Himantopus himantopus

Length: 13-14 inches Wingspan: 29-33 inches Seasonality: Non-resident in South Dakota
ID Keys: White underparts and head, black neck and back of head, black back

Black-winged Stilt - Himantopus himantopusDepending on the source, the Black-winged Stilt may be a separate species from North America's Black-necked Stilt, or most stilt populations are simply different races of the same species.  For those groups that consider all stilts to be one species, the usual name is this one, the Black-winged Stilt.  Plumage is distinct from the Black-necked Stilt, and Black-winged Stilts are only extremely rare visitors to North America.  The first bird was found on Nizki Island in the far western Aleutian Islands in 1983. Another single bird was found on St. George Island in 2003.

Habitat: Found in a variety of shallow-water habitats, from wetlands, ponds and lakes, flooded farm fields, and coastal areas.

Diet: Feeds heavily on aquatic insects, but will also take small crustaceans, mollusks, or other small invertebrates.

Behavior: Forages by wading in shallow water, grabbing food items near the surface with their bill.  They may also occasionally dip their head below the water in search of prey further below the water's surface.

Nesting: The nest is variable, and can be a shallow scrape on the ground with a sparse lining of grasses or other materials, a more substantial nest of sticks, mud, shells, or other materials, or a floating mass of grasses, reeds, and other vegetation.  The nest is placed near a water source.

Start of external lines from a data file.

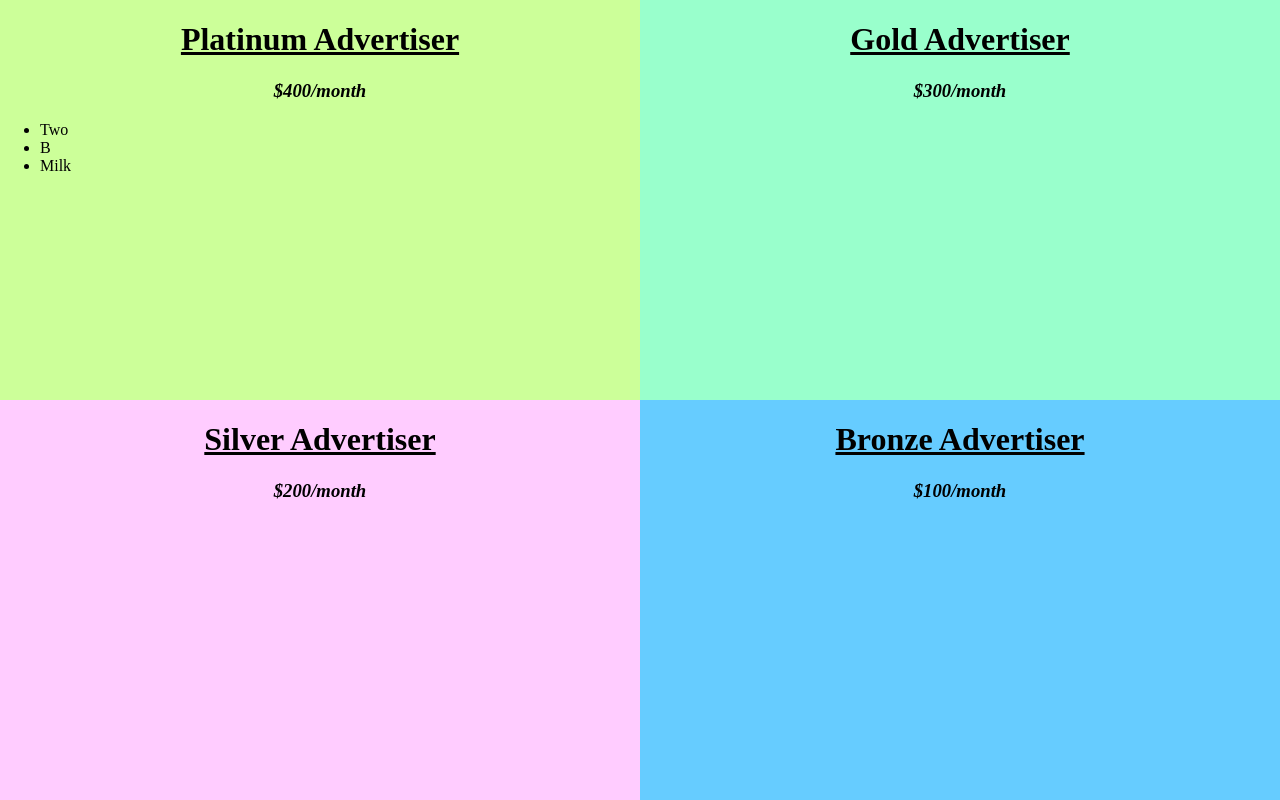
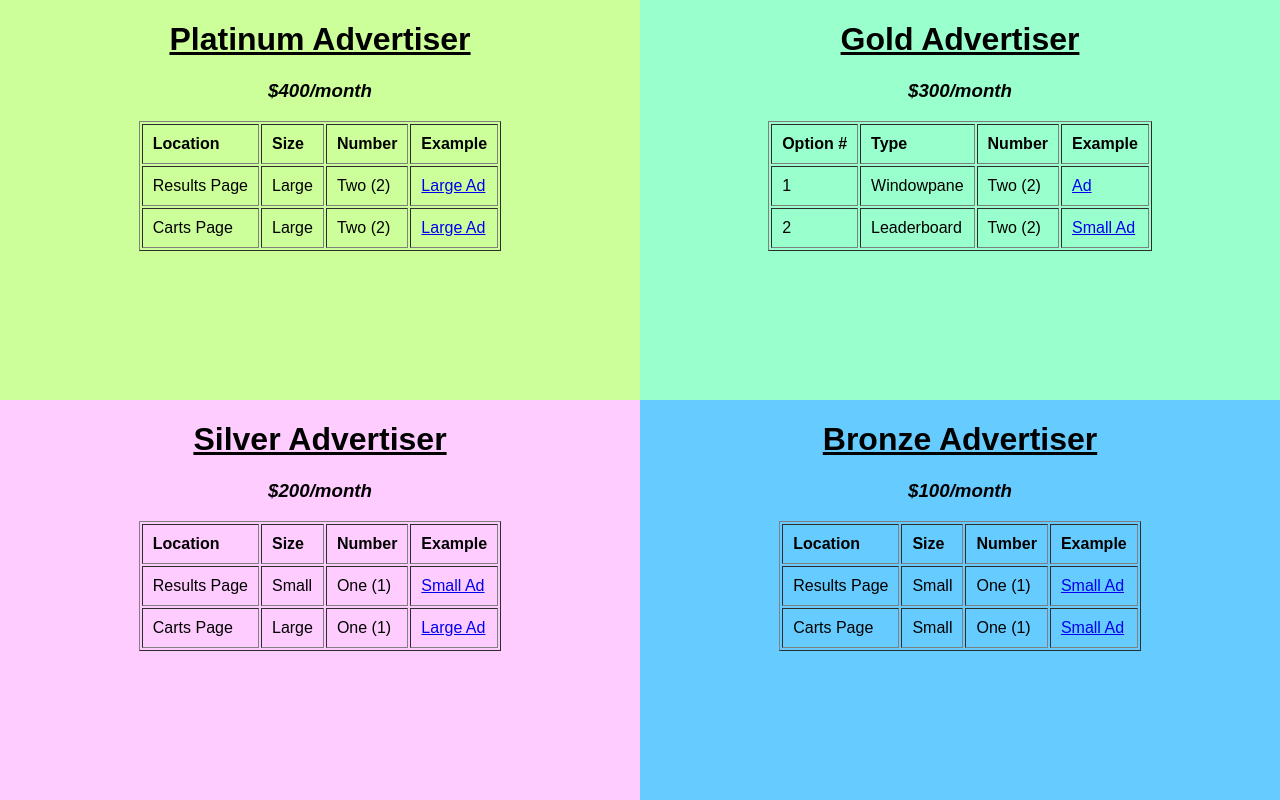
Before and after one commit to stuycs-softdev-fall-2013/proj3-7-cartwheels, a Flask app: template website/templates/ads.html in a window 1280 px wide. Run offline with Flask 2, Linux system fonts and the light colour scheme; the template is opened without the code that fills it, so the values that code supplies are empty; parts of the project's set-up code (start-up, migrations or seed data) failed here and were passed over.

Commit message:
ads.html

```diff
--- a/website/templates/ads.html
+++ b/website/templates/ads.html
@@ -3,7 +3,7 @@ Cart Owner Advertisments
 </title>
 <style type="text/css">
 
-html, body { height: 100%; padding: 0; margin: 0; }
+html, body { height: 100%; padding: 0; margin: 0; font-family:"Arial"; }
 div { width: 50%; height: 50%; float: left; }
 #div1 { background: #CCFF99; }
 #div2 { background: #99FFCC; }
@@ -12,33 +12,104 @@ div { width: 50%; height: 50%; float: left; }
 </style>
 <html>
 <body>
-<div id="div1">
+<div id="div1" align="center">
 <h1> <center> <u> Platinum Advertiser </center> </u> </h1>
 <h3> <center> <i> $400/month </center> </i> </h3>
-
-<ul>
-  <li> Two </li>
-  <li> B </li>
-  <li>Milk</li>
-</ul>
+<table border = "1" cellpadding="10">
+<tr>
+<td> <b> Location </b> </td>
+<td> <b> Size </b> </td>
+<td> <b> Number </b> </td>
+<td> <b> Example </b> </td>
+</tr>
+<tr>
+<td> Results Page </td>
+<td> Large </td>
+<td> Two (2) </td>
+<td> <a href="url">Large Ad</a> </td>
+</tr>
+<tr>
+<td> Carts Page </td>
+<td> Large </td>
+<td> Two (2) </td>
+<td> <a href="url">Large Ad</a> </td>
+</tr>
+</table>
 
 </div>
-<div id="div2">
+<div id="div2" align="center">
 <h1> <center> <u> Gold  Advertiser </center> </u> </h1>
 <h3> <center> <i> $300/month </center> </i> </h3>
-
+<table border = "1" cellpadding="10">
+<tr>
+<td> <b> Option # </b> </td>
+<td> <b> Type </b> </td>
+<td> <b> Number </b> </td>
+<td> <b> Example </b> </td>
+</tr>
+<tr>
+<td> 1 </td>
+<td> Windowpane </td>
+<td> Two (2) </td>
+<td> <a href="url"> Ad</a> </td>
+</tr>
+<tr>
+<td> 2 </td>
+<td> Leaderboard </td>
+<td> Two (2) </td>
+<td> <a href="url"> Small Ad</a> </td>
+</tr>
+</table>
 
 </div>
-<div id="div3">
+<div id="div3" align="center">
 <h1> <center> <u> Silver Advertiser </center> </u> </h1>
 <h3> <center> <i> $200/month </center> </i> </h3>
-
+<table border = "1" cellpadding="10">
+<tr>
+<td> <b> Location </b> </td>
+<td> <b> Size </b> </td>
+<td> <b> Number </b> </td>
+<td> <b> Example </b> </td>
+</tr>
+<tr>
+<td> Results Page </td>
+<td> Small </td>
+<td> One (1) </td>
+<td> <a href="url"> Small Ad</a> </td>
+</tr>
+<tr>
+<td> Carts Page </td>
+<td> Large </td>
+<td> One (1) </td>
+<td> <a href="url">Large Ad</a> </td>
+</tr>
+</table>
 
 </div>
-<div id="div4">
+<div id="div4" align="center">
 <h1> <center> <u> Bronze Advertiser </center> </u> </h1>
 <h3> <center> <i> $100/month </center> </i> </h3>
-
+<table border = "1" cellpadding="10">
+<tr>
+<td> <b> Location </b> </td>
+<td> <b> Size </b> </td>
+<td> <b> Number </b> </td>
+<td> <b> Example </b> </td>
+</tr>
+<tr>
+<td> Results Page </td>
+<td> Small </td>
+<td> One (1) </td>
+<td> <a href="url">Small Ad</a> </td>
+</tr>
+<tr>
+<td> Carts Page </td>
+<td> Small </td>
+<td> One (1) </td>
+<td> <a href="url">Small Ad</a> </td>
+</tr>
+</table>
 
 </div>
 </body>
```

The female usually lays 3 or 4 eggs, and both parents help to incubate them. The young are fully capable of wading, walking, and swimming within 24 hours after hatching

Song: Click here to access vocalizations of the Black-winged Stilt.

Migration: Migratory status depends upon the local population.  Many Black-winged Stilts found in warmer climates are full-time residents. Others that breed in more temperate or colder areas are strongly migratory, moving to lower latitudes or towards the coast for the winter months.

Interactive eBird map: Click here to access an interactive eBird map of Black-winged Stilt sightings

Similar Species: Black-necked Stilt

Conservation Status: Populations are strong and generally stable.  Particularly for those groups who classify all stilts as one species, they are found over an extremely large geographic range and are unlikely to face threats to their overall global population.  The IUCN lists the Black-winged Stilt as a species of "Least Concern".

Further Information: 1) WhatBird - Black-winged Stilt

2) BirdLife International - Black-winged Stilt

3) The Sora - First Record of Black-winged Stilt in North America

Photo Information: Photo taken by "Leo" - Photo licensed under Creative Commons Attribution NonCommercial ShareAlike 2.0 Generic license.


Click below for a higher-resolution map
Black-winged Stilt - Range Map
South Dakota Status: Non-resident in South Dakota

Additional Black-winged Stilt Photos (coming soon!!)